B. Conducting Pre-screening over the Telephone utilizing Centralized Phone Banks

National advertisements are sometimes used to recruit subjects for large multi-center studies. Typically, centralized phone banks or operators receive calls from individuals who see such advertisements, and then screen subjects and refer those eligible and interested to local investigators. Phone screeners interacting with potential subjects in this setting are obviously not employees of our hospitals, are usually not healthcare providers, and typically work from a script or data collection tool which must be reviewed and approved by the PHRC before use. Use of third party screeners must be explicitly noted in the protocol. Under HIPAA privacy regulations, the use of such a centralized phone bank or operators requires a business agreement. Please refer to ( for more information about these agreements. Potential subjects should be told they are speaking to a non-medical screener at a centralized phone bank, and not erroneously be led to believe they're speaking with a physician or member of the actual clinical research team at our hospitals. This is especially relevant to protocols involving depression or other psychiatric illness. Industry screeners should have policies on what will happen if subjects calling are found to be at serious risk of harm to self and others (e.g. suicidal) and provide such plans for PHRC review.

C. Conducting Pre-screening in Person

Investigators may choose to conduct pre-screening in person, for example, if potential subjects are finding out about research during routine clinical care or while visiting the hospital. All of the questionnaires and checklists that would be used during phone pre-screens are appropriate in this setting as well. Complete medical histories and screening physical exams are not considered acceptable pre-screening activities but rather part of actual research procedures, and should be conducted only after an individual has signed a consent form. That said, it is acceptable to perform very limited routine clinical procedures as part of a pre-screen if they directly relate to eligibility determinations and an individual verbally consents to have them performed before signing a consent form for a study. For example, it would be acceptable to weigh an individual in order to ascertain whether s/he qualifies for a dietary study, or acceptable to briefly view a pigmented lesion or a subject's skin type to see whether s/he qualifies for a dermatology study. Such exceptions are made in the interest of the convenience of the research subject, if s/he agrees. Complete physical exams, full body skin exams and any sample collection or laboratory testing must not be undertaken until a subject has given informed consent and has signed the consent form.

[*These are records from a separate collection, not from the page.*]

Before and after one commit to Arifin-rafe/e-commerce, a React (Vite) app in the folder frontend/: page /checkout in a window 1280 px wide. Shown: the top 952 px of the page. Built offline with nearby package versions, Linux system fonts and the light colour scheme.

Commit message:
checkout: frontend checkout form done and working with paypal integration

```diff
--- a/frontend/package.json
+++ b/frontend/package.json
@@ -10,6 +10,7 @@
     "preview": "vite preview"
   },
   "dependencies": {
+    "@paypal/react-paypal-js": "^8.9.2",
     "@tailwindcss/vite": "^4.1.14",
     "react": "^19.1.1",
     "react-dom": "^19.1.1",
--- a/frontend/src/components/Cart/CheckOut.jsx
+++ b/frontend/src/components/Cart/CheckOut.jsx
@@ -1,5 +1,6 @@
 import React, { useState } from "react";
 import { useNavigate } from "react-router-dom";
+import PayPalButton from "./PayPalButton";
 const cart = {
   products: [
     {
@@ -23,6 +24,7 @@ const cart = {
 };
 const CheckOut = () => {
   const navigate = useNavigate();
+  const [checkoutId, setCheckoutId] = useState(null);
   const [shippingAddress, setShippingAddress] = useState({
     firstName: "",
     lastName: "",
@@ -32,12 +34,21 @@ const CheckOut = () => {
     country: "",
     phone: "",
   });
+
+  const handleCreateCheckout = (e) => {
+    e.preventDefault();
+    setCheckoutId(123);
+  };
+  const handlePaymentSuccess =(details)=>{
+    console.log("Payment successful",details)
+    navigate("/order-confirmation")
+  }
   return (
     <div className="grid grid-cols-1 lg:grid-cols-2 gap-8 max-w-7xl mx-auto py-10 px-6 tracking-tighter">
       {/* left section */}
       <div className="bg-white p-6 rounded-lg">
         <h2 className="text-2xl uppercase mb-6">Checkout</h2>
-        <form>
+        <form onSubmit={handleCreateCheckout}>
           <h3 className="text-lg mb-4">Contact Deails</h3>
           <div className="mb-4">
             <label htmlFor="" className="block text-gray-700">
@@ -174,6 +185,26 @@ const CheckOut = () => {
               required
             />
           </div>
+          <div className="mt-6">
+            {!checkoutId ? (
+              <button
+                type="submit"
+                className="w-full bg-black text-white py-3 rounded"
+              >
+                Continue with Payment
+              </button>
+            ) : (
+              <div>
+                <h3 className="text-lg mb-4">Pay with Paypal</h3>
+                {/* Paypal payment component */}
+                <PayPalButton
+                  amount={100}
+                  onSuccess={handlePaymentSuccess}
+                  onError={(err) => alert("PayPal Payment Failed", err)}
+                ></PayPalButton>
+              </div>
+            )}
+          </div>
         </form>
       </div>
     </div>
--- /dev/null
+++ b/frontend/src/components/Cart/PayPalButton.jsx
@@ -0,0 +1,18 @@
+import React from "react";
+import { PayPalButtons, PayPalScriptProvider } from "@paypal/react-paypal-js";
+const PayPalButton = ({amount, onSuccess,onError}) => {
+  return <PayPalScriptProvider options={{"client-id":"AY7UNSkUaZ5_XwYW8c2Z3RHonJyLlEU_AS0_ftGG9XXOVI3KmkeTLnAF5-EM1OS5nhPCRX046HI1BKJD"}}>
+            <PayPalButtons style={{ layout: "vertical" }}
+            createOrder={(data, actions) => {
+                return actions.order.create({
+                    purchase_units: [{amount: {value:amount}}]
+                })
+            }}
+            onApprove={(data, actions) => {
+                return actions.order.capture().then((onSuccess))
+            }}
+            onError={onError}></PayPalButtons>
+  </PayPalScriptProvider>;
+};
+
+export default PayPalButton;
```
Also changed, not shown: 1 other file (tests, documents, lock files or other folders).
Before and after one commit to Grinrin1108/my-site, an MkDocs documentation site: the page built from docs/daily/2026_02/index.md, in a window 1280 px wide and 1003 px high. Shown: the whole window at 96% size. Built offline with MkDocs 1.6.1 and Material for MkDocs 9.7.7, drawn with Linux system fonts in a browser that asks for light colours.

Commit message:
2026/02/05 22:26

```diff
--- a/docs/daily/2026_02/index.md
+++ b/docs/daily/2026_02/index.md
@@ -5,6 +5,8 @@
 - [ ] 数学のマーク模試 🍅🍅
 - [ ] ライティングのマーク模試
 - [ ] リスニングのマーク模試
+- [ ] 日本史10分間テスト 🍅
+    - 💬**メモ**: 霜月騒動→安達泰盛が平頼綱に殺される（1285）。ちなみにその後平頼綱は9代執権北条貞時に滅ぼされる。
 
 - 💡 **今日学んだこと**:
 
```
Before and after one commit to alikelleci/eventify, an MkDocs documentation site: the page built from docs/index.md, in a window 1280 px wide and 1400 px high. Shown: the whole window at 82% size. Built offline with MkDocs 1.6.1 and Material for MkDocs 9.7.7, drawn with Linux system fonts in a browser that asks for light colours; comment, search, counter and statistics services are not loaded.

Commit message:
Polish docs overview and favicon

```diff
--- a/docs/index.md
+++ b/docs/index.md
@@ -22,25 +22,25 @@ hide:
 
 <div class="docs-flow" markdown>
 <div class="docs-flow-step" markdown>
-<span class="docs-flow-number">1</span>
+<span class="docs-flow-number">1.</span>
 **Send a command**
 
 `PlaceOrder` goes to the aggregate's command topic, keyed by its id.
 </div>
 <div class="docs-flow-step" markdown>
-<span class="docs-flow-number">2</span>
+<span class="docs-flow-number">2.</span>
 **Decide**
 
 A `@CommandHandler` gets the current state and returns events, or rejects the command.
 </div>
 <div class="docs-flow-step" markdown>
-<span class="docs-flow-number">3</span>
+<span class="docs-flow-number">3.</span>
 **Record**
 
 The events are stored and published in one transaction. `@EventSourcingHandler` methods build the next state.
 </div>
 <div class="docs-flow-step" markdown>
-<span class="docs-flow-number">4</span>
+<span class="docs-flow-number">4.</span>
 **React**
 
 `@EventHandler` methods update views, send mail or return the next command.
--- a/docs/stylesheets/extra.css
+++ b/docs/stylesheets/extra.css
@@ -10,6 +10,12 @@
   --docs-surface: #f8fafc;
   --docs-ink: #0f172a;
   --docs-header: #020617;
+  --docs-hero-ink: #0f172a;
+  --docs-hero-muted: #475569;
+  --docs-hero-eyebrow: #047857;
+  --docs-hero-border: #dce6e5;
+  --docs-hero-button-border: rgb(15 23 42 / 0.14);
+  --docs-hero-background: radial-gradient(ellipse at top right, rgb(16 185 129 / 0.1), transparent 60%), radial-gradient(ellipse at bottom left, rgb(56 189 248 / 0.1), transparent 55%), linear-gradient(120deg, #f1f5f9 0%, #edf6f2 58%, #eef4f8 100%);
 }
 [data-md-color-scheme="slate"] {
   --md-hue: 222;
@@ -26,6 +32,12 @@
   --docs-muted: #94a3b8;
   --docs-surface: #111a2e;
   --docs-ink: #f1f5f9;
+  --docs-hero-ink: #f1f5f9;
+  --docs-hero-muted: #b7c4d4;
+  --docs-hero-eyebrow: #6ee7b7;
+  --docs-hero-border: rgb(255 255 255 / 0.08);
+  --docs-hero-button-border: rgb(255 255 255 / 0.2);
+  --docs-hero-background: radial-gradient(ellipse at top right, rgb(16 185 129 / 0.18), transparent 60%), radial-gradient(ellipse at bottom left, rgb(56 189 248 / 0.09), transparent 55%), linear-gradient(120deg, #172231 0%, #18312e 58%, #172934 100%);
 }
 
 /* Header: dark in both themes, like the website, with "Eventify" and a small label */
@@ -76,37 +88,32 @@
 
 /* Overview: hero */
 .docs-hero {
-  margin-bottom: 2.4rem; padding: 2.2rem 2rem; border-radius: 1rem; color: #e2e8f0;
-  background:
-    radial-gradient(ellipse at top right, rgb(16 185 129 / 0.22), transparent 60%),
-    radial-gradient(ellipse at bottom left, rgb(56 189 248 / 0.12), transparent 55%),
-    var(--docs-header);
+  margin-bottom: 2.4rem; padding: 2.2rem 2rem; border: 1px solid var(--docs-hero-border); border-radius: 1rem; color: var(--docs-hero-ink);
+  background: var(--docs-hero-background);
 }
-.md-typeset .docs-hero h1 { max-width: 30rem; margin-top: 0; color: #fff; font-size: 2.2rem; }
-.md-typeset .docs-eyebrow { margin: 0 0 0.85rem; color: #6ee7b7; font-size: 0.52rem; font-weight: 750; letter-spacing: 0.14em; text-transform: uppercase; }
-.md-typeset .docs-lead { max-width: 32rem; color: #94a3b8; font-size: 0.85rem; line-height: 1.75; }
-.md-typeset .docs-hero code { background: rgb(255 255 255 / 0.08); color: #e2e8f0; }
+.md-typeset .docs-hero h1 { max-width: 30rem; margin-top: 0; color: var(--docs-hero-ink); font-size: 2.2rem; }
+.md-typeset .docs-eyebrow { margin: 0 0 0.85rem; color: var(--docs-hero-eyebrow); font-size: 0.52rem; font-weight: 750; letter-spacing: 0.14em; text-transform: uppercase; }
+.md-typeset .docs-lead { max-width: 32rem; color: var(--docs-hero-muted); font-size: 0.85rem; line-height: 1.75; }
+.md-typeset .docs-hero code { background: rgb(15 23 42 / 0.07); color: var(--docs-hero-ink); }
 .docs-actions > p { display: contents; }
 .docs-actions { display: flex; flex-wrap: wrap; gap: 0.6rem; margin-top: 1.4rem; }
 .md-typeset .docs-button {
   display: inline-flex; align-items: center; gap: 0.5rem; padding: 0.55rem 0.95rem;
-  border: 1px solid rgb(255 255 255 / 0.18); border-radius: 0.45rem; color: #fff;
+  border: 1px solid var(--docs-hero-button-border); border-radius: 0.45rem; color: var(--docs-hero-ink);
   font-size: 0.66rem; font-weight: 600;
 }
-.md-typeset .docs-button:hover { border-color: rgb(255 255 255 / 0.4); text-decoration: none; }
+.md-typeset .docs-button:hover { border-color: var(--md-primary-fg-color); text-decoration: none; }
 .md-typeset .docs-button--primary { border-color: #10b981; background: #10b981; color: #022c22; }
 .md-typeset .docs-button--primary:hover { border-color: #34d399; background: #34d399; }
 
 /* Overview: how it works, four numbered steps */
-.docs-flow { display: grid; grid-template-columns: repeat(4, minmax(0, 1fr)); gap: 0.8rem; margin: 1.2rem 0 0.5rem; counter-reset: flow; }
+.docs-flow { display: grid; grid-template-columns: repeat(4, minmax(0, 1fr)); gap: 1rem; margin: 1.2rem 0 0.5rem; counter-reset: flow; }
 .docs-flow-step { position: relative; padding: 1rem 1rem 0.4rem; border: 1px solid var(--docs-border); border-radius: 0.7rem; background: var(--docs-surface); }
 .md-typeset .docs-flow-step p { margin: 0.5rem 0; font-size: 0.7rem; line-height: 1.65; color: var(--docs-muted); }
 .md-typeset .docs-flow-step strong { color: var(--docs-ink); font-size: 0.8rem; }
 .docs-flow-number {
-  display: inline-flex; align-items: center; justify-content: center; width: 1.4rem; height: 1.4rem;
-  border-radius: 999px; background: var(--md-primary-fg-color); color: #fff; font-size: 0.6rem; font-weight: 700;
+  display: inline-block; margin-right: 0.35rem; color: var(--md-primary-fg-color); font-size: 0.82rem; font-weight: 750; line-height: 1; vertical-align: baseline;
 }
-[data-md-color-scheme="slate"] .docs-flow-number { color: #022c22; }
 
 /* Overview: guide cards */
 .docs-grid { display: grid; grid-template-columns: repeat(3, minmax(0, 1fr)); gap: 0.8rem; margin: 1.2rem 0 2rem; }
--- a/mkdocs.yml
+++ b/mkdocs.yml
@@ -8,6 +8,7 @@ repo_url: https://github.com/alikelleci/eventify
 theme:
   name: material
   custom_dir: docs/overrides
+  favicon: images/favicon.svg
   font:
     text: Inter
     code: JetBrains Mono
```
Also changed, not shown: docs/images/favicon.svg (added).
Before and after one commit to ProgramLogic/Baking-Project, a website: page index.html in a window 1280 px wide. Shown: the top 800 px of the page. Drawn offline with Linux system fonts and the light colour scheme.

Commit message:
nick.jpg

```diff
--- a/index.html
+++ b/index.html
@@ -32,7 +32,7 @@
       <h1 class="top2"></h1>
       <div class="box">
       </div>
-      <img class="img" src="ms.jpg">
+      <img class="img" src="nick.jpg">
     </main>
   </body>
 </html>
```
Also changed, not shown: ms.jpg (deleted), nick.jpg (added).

IV. Alternative Pre-screening Approaches

The guidelines listed above may not be applicable to every situation that arises in the research process. Carefully justified alternative approaches will be considered on a case-by-case basis. The Partners Human Research Office staff will offer guidance to investigators upon request.

V. Retaining Information from Individuals who are Pre-Screened but not Enrolled

It is acceptable to retain non-identifying information about individuals who are pre-screened for a study, but do not actually pursue the study or enroll. In fact, this is often desirable or even requested by industrial or academic sponsors to obtain information about the entire pool of individuals interested or potentially eligible for the study. Pre-screening sheets from individuals who did not provide identifying information can be retained with no further action. Pre-screening sheets with identifying information gathered to obtain written authorization and prior to enrollment (signing of informed consent form) may also be retained in research files, but must have segments containing identifiable information blacked out or cut off as soon as it is clear that the individual will not be enrolled. If identifiable health information is to be retained, the investigator must obtain an authorization from each of the persons screened.